OSAKA, Japan (Reuters) - Tonga hooker Siua Maile will struggle to keep his feet on the ground after his World Cup experience, especially since his only plan at present is to return to his job as a roofer in New Zealand.
Maile was a surprise selection by Tonga coach Toutai Kefu as the third-string hooker for the World Cup squad, given he was only playing amateur club rugby in Christchurch.
He made his test debut against the All Blacks on Sept. 7 before coming off the bench in Tonga’s Pool C opener in Sapporo against England. He will play against the United States in their final game on Sunday with Sosefo Sakalia out with a knee injury.

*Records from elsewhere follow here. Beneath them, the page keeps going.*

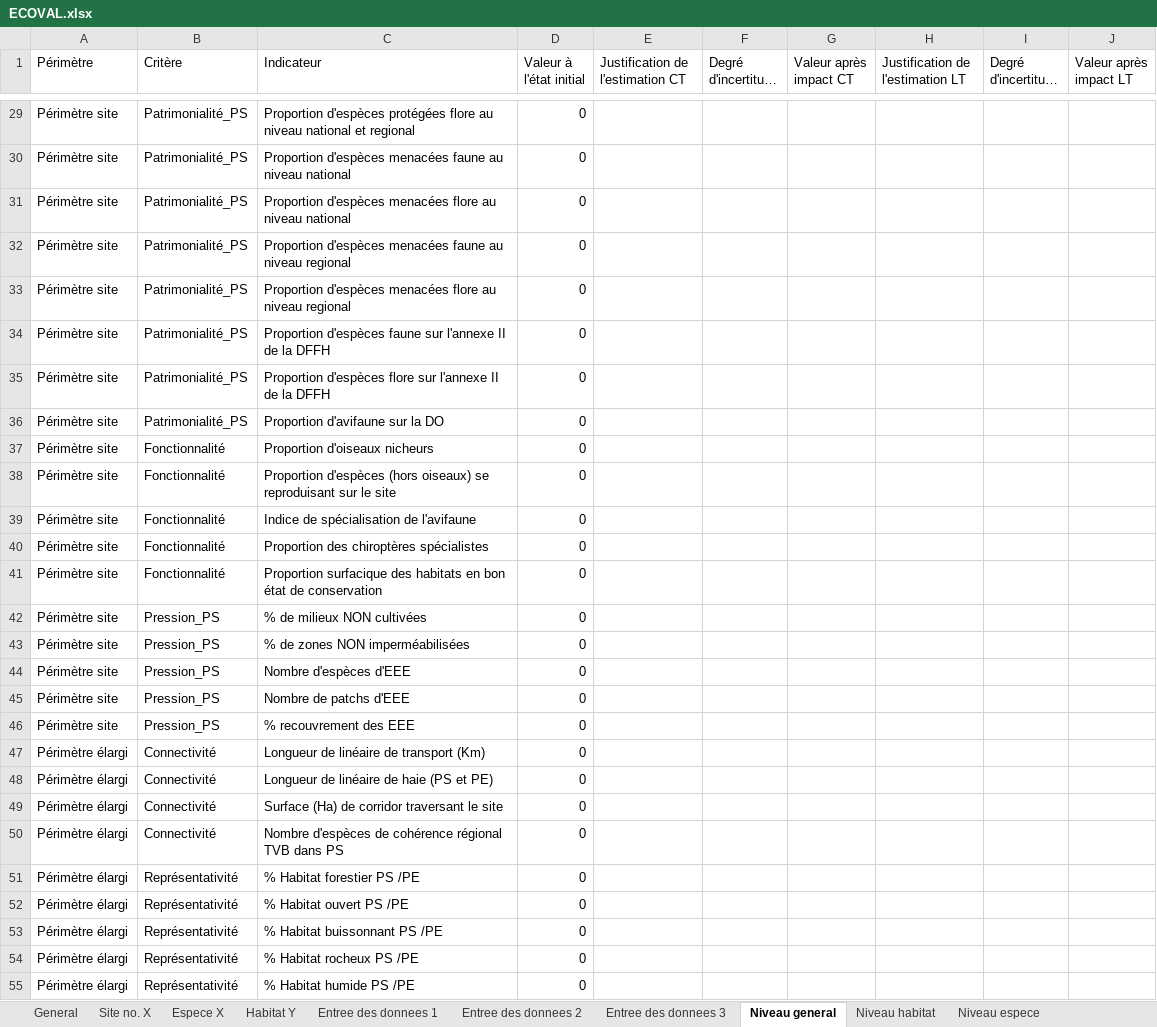
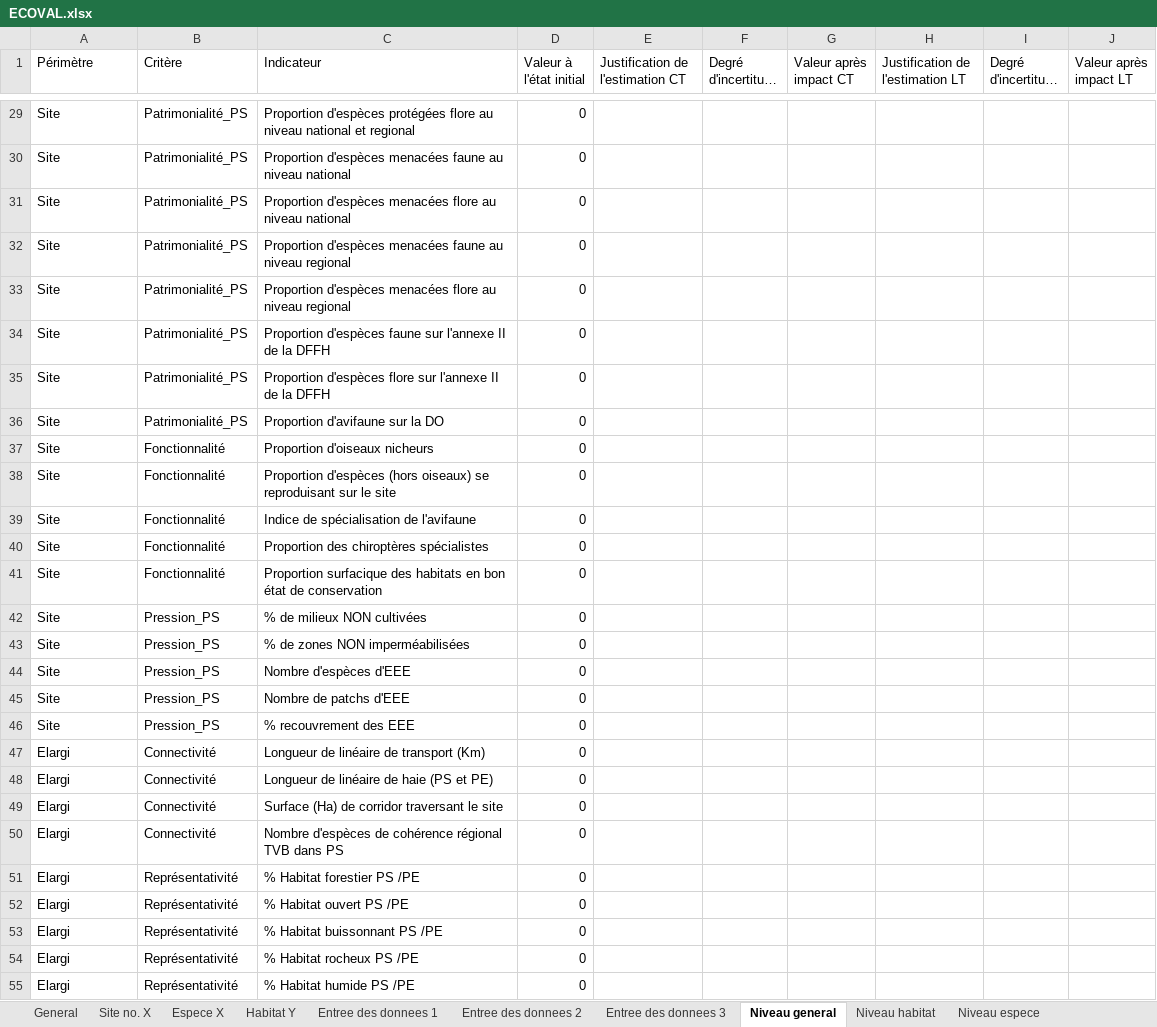
Before and after one commit to fzao/ECOVAL, an Excel workbook: model/ECOVAL.xlsx, sheet Niveau general, drawn as a sheet; only a part is shown, gaps mark what is left out; long unchanged cells end in …; values as stored, in another font and other column widths than the file's, no borders; the diff covers the shown part only; the diff names each change by its address in the sheet, - before the commit and + after, or states it on an @@ line.

```diff
--- a/model/ECOVAL.xlsx (sheet Niveau general)
+++ b/model/ECOVAL.xlsx (sheet Niveau general)
-A29:A46 (Périmètre): Périmètre site
+A29:A46 (Périmètre): Site
-A47:A55 (Périmètre): Périmètre élargi
+A47:A55 (Périmètre): Elargi
```
Also changed, not shown: 34 edited cells elsewhere in this sheet, sheet Niveau espece.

Maile admitted on Wednesday that he was unsure if he might have done enough to pique the interest of professional clubs.
“I don’t know what’s happening yet. I need a bit of a rest, but the job’s still there,” he told reporters in Osaka on Wednesday. “This is the biggest stage in rugby, though, and hopefully things will come my way.”
Maile’s rise from obscurity was thanks to video clips of his play on social media, although Tonga scrum coach Dan Cron said before the tournament that they still had no idea who to look for when they met him at Auckland airport.

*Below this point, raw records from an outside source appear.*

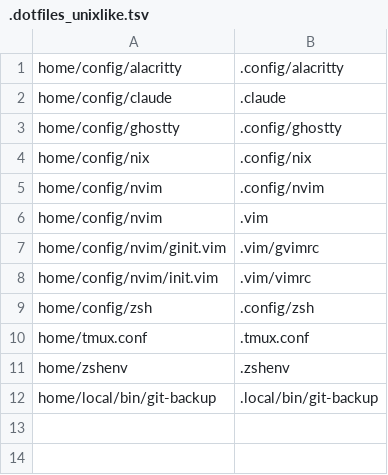
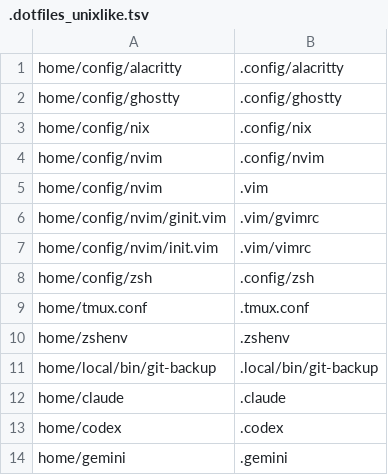
Before and after one commit to lambdalisue/dotfiles, a TSV file: .dotfiles_unixlike.tsv, drawn as a sheet; removed rows and columns are numbered as before the commit, all else as after; the diff names each change by its address in the sheet, - before the commit and + after, or states it on an @@ line.

```diff
--- a/.dotfiles_unixlike.tsv
+++ b/.dotfiles_unixlike.tsv
-row 2: home/config/claude | .claude
+row 12: home/claude | .claude
+row 13: home/codex | .codex
+row 14: home/gemini | .gemini
```
Also changed, not shown: 17 other files.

The reaction was similar for the 22-year-old.
“I didn’t know anyone and they didn’t know me when I was first called into the squad,” he said.
“(But) everyone has been great. Some of the boys I’ve always looked up to as heroes – I’ve been watching Nasi (Manu) since I was little.”
Maile said the nerves that had affected him before his test debut against the All Blacks had largely disappeared by the time Tonga played their opener against England.
“I was looking forward to it and was pretty relaxed,” he said of the game at the Sapporo Dome. “I wasn’t as bad as before the warm-up game against the All Blacks.
“I was a little bit nervous then, but once I was playing it was not too bad and I got a bit of confidence from that.”
With both sides out of contention for the knockout phase he was just looking forward to playing the Eagles in Osaka and possibly delaying going back up the ladder again.
“It’s another opportunity,” he said. “I’m just trying to do my thing.”
Reporting by Greg Stutchbury in Shizuoka, Japan; Editing by Sudipto Ganguly